* _Task inputs_
****

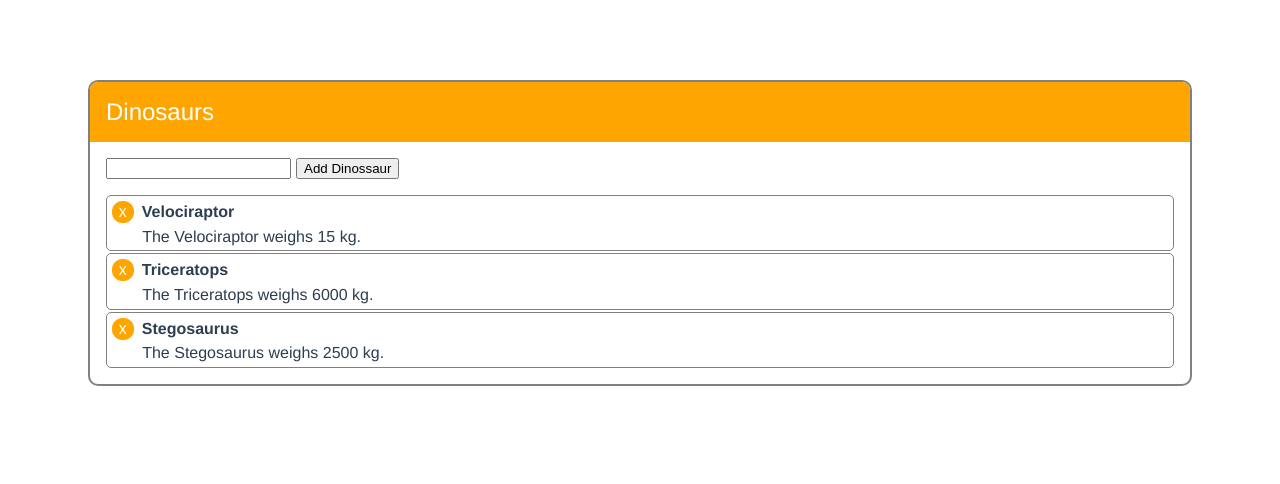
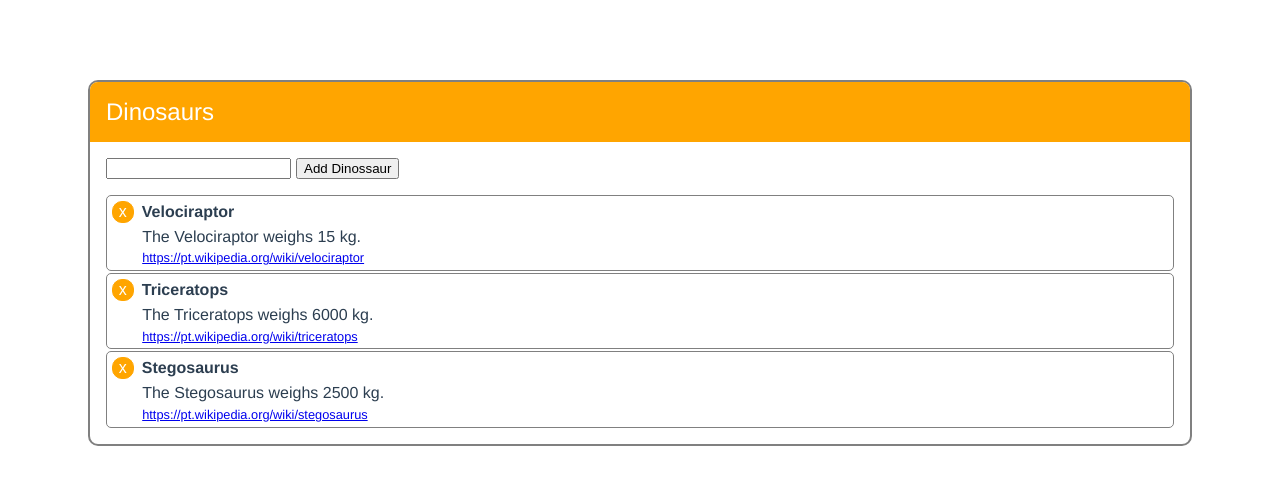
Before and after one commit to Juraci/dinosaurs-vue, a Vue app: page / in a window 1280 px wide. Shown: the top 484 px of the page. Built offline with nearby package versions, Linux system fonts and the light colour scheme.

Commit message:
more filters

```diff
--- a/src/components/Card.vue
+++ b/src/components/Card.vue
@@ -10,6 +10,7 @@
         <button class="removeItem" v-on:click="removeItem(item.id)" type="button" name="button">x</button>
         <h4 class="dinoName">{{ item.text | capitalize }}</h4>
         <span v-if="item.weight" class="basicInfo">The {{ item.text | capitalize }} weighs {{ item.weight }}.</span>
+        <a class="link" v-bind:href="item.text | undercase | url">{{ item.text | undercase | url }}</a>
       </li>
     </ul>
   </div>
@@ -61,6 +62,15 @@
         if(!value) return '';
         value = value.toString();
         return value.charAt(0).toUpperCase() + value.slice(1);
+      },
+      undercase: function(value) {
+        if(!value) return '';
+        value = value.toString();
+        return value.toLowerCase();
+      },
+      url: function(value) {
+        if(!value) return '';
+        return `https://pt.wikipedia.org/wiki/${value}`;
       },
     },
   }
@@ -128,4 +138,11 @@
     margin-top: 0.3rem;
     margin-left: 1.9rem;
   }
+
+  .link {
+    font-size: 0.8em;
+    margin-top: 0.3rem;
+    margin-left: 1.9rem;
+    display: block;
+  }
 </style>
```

****

* _Work to complete_
Gather each line of the records holding the string "left".

* _Result for this exercise_
     margin-left: 1.9rem;
+    margin-left: 1.9rem;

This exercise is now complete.